Universal design for learning (UDL) is an approach to education that focuses on providing all students with the resources they need to prosper in a learning environment. It works to remove any unnecessary barriers that may exist and cater to the abilities of all learners, including those who may have disabilities.
The methodology of universal design in education offers flexibility in the way learning materials are presented to students, how they engage with the materials, and are able to demonstrate what they have learned. It applies to all forms of learning including online learning, lectures, classroom discussions, group work, handouts, field-based learning, and other academic activities.
Principles of universal design for learning
To further understand what UDL is, and how it can be applied to lesson plans and assessments, it is important to recognize the three core principles that underpin universal design for education. These principles can be applied to any course or field to ensure that all learners have access to an equitable learning environment where they can grow and participate in a community of knowledge.
- Engagement. Providing options for generating interest in learning; managing effort through feedback, collaboration, and community; and offering methods for self-regulation that increase motivation.
- Representation. Focusing on providing alternative ways to display both auditory and visual information; supporting the translation of text and symbols, and clarifying structure, vocabulary, and syntax; and maximizing opportunities for comprehension through offering background information, highlighting critical ideas, and assisting with information processing.
- Action and Expression. Offering physical action that enhances access to tools; providing multiple tools and media for communication and composition; and assisting with goal-setting through planning, managing information, and tracking progress.
What are the benefits of universal design in education?
Beyond building the foundation for an accessible and inclusive learning environment, there are a number of benefits of incorporating universal design in education. It can also:
- Reduce any potential stigma associated with diverse learning abilities, as a variety of options are available to all students, not just a select few.
- Provide flexibility in learning that enables students to build up their strengths by focusing on areas they may not be as confident in.
- Break down barriers that may exist for students with varying learning styles.
- Offer students multiple ways to learn.
How does UDL impact lecture creation and delivery?
When universal design is applied to education it affects the nature of how courses are structured and created. Whether asynchronous or synchronous, when it comes to lecture creation, teachers are tasked with providing a delivery method that is accessible to all students. This will impact lecture creation and delivery by providing a positive learning environment for everyone and increase the number of students that are able to access and interact with the content.
Implementing UDL could involve ensuring that the information provided in slides adapts to all students’ needs – for example, is easy to read, has subtitles, and an audio reader. At the start of the semester a teacher could begin by building a positive classroom climate and send out a statement inviting any student with special accommodations or disability-related needs to meet with them, generating a progressive open-door policy where everyone feels heard.
Universal design for learning in practice
There are numerous instructional methods that utilize principles of UDL, focusing on certain goals such as class climate, interaction, delivery methods, feedback, assessment, accommodation, physical products, and information technology.
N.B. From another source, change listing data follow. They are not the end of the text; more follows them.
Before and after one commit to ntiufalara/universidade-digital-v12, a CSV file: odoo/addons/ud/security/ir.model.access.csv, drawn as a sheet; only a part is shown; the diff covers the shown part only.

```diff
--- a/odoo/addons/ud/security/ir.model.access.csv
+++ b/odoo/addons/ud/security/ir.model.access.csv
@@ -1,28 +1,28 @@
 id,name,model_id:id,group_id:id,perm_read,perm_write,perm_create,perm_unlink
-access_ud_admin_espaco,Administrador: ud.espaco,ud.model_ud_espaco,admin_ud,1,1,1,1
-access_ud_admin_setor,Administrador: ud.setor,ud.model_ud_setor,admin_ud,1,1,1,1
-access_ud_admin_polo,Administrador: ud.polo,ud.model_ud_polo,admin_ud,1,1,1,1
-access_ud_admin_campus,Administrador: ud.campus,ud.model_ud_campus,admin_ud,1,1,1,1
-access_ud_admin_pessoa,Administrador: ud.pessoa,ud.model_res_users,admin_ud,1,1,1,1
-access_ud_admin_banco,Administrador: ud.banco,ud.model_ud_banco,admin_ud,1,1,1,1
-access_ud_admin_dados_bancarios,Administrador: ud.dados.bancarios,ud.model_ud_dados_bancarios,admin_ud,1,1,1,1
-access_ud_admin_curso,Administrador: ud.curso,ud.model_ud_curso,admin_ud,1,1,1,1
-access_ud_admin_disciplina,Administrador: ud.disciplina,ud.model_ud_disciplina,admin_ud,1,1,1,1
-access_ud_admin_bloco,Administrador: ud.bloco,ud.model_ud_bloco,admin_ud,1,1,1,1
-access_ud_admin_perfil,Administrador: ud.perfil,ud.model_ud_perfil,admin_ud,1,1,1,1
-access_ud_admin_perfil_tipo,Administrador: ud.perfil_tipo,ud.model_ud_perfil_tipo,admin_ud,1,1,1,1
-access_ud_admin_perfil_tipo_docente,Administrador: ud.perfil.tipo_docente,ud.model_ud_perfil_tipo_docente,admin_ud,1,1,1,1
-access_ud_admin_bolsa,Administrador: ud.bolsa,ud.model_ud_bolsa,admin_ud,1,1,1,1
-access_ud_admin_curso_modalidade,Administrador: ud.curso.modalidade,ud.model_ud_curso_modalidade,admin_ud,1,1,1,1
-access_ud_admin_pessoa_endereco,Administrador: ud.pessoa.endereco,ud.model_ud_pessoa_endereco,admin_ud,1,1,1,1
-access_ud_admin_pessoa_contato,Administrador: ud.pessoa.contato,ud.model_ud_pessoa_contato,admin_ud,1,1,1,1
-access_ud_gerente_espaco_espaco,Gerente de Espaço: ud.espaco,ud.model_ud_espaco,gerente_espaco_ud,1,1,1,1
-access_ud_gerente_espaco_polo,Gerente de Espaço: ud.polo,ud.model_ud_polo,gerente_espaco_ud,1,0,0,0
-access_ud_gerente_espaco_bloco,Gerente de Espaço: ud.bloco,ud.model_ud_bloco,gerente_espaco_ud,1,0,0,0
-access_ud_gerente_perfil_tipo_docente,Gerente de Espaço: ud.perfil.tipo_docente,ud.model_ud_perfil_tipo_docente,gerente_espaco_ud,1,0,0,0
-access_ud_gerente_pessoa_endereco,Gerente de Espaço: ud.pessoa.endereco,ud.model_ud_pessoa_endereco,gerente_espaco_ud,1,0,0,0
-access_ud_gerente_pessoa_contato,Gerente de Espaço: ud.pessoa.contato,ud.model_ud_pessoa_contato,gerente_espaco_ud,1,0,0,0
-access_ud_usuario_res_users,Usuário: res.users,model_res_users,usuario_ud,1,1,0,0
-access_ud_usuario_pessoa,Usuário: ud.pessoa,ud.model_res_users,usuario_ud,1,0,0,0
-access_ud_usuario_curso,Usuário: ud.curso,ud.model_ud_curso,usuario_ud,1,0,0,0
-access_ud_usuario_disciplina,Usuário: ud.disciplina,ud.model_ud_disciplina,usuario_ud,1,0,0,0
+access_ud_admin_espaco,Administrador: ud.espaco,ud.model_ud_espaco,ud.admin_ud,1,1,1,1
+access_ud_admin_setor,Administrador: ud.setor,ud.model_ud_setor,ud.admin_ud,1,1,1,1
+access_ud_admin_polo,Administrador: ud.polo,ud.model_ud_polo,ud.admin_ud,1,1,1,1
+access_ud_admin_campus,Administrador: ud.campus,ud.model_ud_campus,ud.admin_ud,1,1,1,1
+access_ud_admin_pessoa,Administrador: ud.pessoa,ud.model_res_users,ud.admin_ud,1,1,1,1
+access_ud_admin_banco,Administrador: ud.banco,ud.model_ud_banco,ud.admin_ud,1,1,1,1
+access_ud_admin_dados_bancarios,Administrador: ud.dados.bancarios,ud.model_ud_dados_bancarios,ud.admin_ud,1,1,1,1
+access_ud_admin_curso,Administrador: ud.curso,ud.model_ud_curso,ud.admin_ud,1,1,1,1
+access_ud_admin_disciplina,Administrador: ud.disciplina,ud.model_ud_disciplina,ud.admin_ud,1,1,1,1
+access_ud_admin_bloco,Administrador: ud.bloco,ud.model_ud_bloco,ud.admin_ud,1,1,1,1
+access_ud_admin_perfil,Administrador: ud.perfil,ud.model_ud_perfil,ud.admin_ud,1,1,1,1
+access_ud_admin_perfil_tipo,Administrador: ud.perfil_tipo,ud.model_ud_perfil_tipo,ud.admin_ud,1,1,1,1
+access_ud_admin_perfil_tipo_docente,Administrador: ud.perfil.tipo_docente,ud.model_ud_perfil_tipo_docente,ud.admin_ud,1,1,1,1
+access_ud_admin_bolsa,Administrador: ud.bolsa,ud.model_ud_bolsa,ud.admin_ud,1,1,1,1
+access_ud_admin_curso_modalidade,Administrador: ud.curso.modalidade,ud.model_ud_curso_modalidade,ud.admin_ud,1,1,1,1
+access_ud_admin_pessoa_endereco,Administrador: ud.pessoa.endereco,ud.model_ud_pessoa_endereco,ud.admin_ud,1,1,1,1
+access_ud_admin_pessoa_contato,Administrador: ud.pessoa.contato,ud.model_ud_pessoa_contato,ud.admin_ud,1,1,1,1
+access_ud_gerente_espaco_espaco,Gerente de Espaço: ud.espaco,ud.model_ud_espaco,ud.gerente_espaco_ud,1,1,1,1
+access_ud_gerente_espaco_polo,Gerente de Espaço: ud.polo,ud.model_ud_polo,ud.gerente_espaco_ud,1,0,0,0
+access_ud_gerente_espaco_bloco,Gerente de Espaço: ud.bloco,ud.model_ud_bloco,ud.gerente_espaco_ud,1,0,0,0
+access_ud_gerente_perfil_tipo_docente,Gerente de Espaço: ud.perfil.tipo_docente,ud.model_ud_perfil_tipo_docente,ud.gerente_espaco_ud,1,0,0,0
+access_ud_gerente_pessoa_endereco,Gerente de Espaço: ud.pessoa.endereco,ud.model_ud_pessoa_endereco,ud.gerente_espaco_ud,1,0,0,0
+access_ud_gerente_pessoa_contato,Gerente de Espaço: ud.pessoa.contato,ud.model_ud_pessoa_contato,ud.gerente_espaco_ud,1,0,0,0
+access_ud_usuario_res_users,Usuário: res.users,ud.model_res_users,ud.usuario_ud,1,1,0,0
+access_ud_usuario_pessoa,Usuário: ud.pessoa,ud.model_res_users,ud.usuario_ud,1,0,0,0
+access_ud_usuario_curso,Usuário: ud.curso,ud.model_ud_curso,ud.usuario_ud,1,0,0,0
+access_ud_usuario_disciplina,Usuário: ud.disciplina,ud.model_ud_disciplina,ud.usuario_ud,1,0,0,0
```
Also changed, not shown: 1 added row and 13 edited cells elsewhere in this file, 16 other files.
An example of interaction might be to assign a group assignment that requires students to support each other and places value on a variety of diverse skills. In terms of assessment, an example would be to consider both group and individual performance equally and determine the merits of each combined.
When it comes to UDL, asynchronous lectures and course materials have the benefit of being able to integrate accessible elements such as lecture capture, playback, and captions – to name a few – to build the foundations of an equitable learning environment for every student.